● **WHAT YOU HAVE TO DO**
Make the copy match the entries below exactly, with no pictures carried over.

════

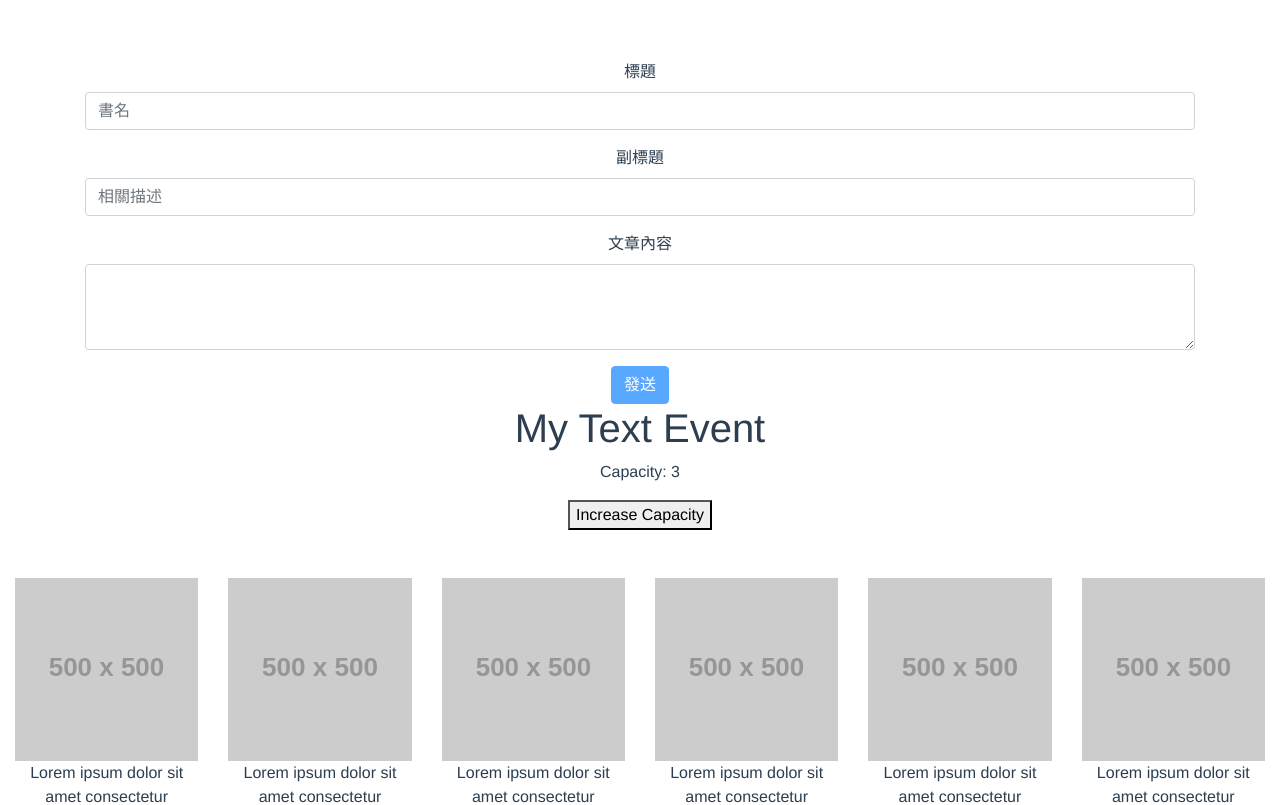
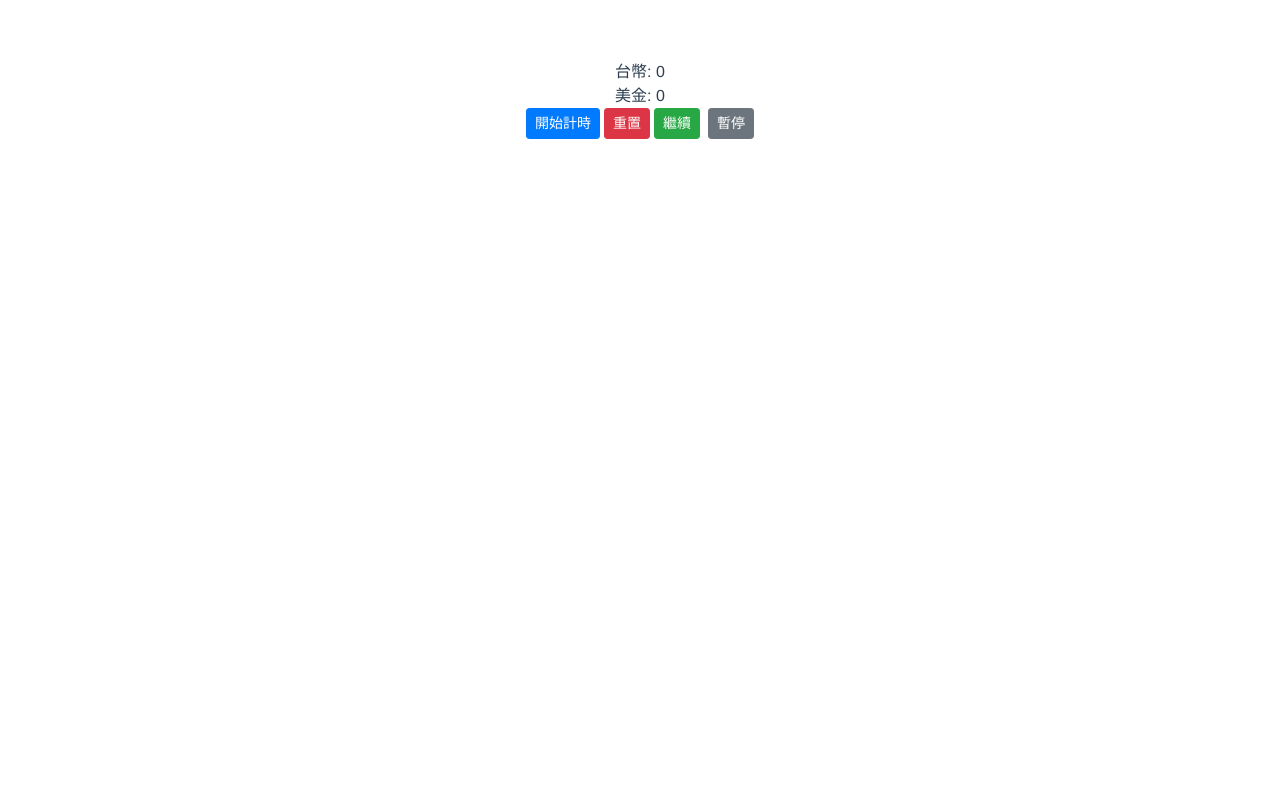
Before and after one commit to wowdacom/backstage, a Vue app: page / in a window 1280 px wide. Shown: the top 805 px of the page. Built offline with nearby package versions, Linux system fonts and the light colour scheme.

Commit message:
計步器初版

```diff
--- a/package.json
+++ b/package.json
@@ -12,6 +12,8 @@
     "core-js": "^3.6.5",
     "jquery": "^3.5.1",
     "popper.js": "^1.16.1",
+    "sass": "^1.26.11",
+    "sass-loader": "^10.0.2",
     "vue": "^3.0.0-0"
   },
   "devDependencies": {
--- a/src/App.vue
+++ b/src/App.vue
@@ -1,14 +1,15 @@
 <template>
-  <HelloWorld msg="Welcome to Your Vue.js App"/>
+  <!-- <HelloWorld msg="Welcome to Your Vue.js App"/> -->
+  <PaceTimeTracker></PaceTimeTracker>
 </template>
 
 <script>
-import HelloWorld from './components/HelloWorld.vue'
+import PaceTimeTracker from './components/PaceTimeTracker.vue'
 
 export default {
   name: 'App',
   components: {
-    HelloWorld
+    PaceTimeTracker
   }
 }
 </script>
--- /dev/null
+++ b/src/components/PaceTimeTracker.vue
@@ -0,0 +1,78 @@
+<template>
+  <div>
+      <div class="container-fluid">
+          <div class="row">
+              <div class="col-12">
+                  台幣: {{ counterRef }}<br> 美金: {{ showFormated }}
+              </div>
+              <div class="col-12">
+                  <button @click="start" type="button" class="btn btn-primary btn-sm mr-1">開始計時</button>
+                  <button @click="reset" type="button" class="btn btn-danger btn-sm mr-1">重置</button>
+                  <button @click="goon" type="button" class="btn btn-success btn-sm mr-1">繼續</button>
+                  <button @click="pause" type="button" class="btn btn-secondary btn-sm ml-1">暫停</button>
+              </div>
+          </div>
+      </div>
+  </div>
+</template>
+
+<script>
+import { onMounted, computed, ref } from "vue"
+
+export default {
+    setup () {
+        const timerRef = ref(0);
+        const counterRef = ref(0);
+
+        // life cycle
+        onMounted(() => {
+
+            // console.log(typeof timerRef.value)
+            // console.log(timerRef.value)
+        });
+
+        // computed
+        const showFormated = computed(()=> new Intl.NumberFormat("en-US").format(counterRef.value/28.78))
+
+        //method
+        const start = ()=>{
+            if (timerRef.value === 0) {
+                timerRef.value = setInterval(()=>{
+                    counterRef.value++;
+                }, 1000)
+            }
+        }
+
+        const reset = ()=>{
+            clearInterval(timerRef.value);
+            timerRef.value = 0
+            counterRef.value = 0
+        }
+        const goon = ()=> {
+            if (timerRef.value !== 0) {
+                clearInterval(timerRef.value);
+                timerRef.value = setInterval(()=>counterRef.value++, 1000)
+            }
+        };
+        const pause = ()=> {
+            if (timerRef.value !== 0) {
+                clearInterval(timerRef.value)
+            }
+        };
+
+        // 寫到以上基本的就可以用了，以下 watch 跟 computed
+
+        return {
+            start,
+            reset,
+            counterRef,
+            showFormated,
+            goon,
+            pause
+        }
+    }
+}
+</script>
+<style lang="scss" scoped>
+
+</style>
```
Also changed, not shown: 1 other file (tests, documents, lock files or other folders).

════

● **TASK SOLUTION**
Before and after one commit to wowdacom/backstage, a Vue app: page / in a window 1280 px wide. Shown: the top 805 px of the page. Built offline with nearby package versions, Linux system fonts and the light colour scheme.

Commit message:
計步器初版

```diff
--- a/package.json
+++ b/package.json
@@ -12,6 +12,8 @@
     "core-js": "^3.6.5",
     "jquery": "^3.5.1",
     "popper.js": "^1.16.1",
+    "sass": "^1.26.11",
+    "sass-loader": "^10.0.2",
     "vue": "^3.0.0-0"
   },
   "devDependencies": {
--- a/src/App.vue
+++ b/src/App.vue
@@ -1,14 +1,15 @@
 <template>
-  <HelloWorld msg="Welcome to Your Vue.js App"/>
+  <!-- <HelloWorld msg="Welcome to Your Vue.js App"/> -->
+  <PaceTimeTracker></PaceTimeTracker>
 </template>
 
 <script>
-import HelloWorld from './components/HelloWorld.vue'
+import PaceTimeTracker from './components/PaceTimeTracker.vue'
 
 export default {
   name: 'App',
   components: {
-    HelloWorld
+    PaceTimeTracker
   }
 }
 </script>
--- /dev/null
+++ b/src/components/PaceTimeTracker.vue
@@ -0,0 +1,78 @@
+<template>
+  <div>
+      <div class="container-fluid">
+          <div class="row">
+              <div class="col-12">
+                  台幣: {{ counterRef }}<br> 美金: {{ showFormated }}
+              </div>
+              <div class="col-12">
+                  <button @click="start" type="button" class="btn btn-primary btn-sm mr-1">開始計時</button>
+                  <button @click="reset" type="button" class="btn btn-danger btn-sm mr-1">重置</button>
+                  <button @click="goon" type="button" class="btn btn-success btn-sm mr-1">繼續</button>
+                  <button @click="pause" type="button" class="btn btn-secondary btn-sm ml-1">暫停</button>
+              </div>
+          </div>
+      </div>
+  </div>
+</template>
+
+<script>
+import { onMounted, computed, ref } from "vue"
+
+export default {
+    setup () {
+        const timerRef = ref(0);
+        const counterRef = ref(0);
+
+        // life cycle
+        onMounted(() => {
+
+            // console.log(typeof timerRef.value)
+            // console.log(timerRef.value)
+        });
+
+        // computed
+        const showFormated = computed(()=> new Intl.NumberFormat("en-US").format(counterRef.value/28.78))
+
+        //method
+        const start = ()=>{
+            if (timerRef.value === 0) {
+                timerRef.value = setInterval(()=>{
+                    counterRef.value++;
+                }, 1000)
+            }
+        }
+
+        const reset = ()=>{
+            clearInterval(timerRef.value);
+            timerRef.value = 0
+            counterRef.value = 0
+        }
+        const goon = ()=> {
+            if (timerRef.value !== 0) {
+                clearInterval(timerRef.value);
+                timerRef.value = setInterval(()=>counterRef.value++, 1000)
+            }
+        };
+        const pause = ()=> {
+            if (timerRef.value !== 0) {
+                clearInterval(timerRef.value)
+            }
+        };
+
+        // 寫到以上基本的就可以用了，以下 watch 跟 computed
+
+        return {
+            start,
+            reset,
+            counterRef,
+            showFormated,
+            goon,
+            pause
+        }
+    }
+}
+</script>
+<style lang="scss" scoped>
+
+</style>
```
Also changed, not shown: 1 other file (tests, documents, lock files or other folders).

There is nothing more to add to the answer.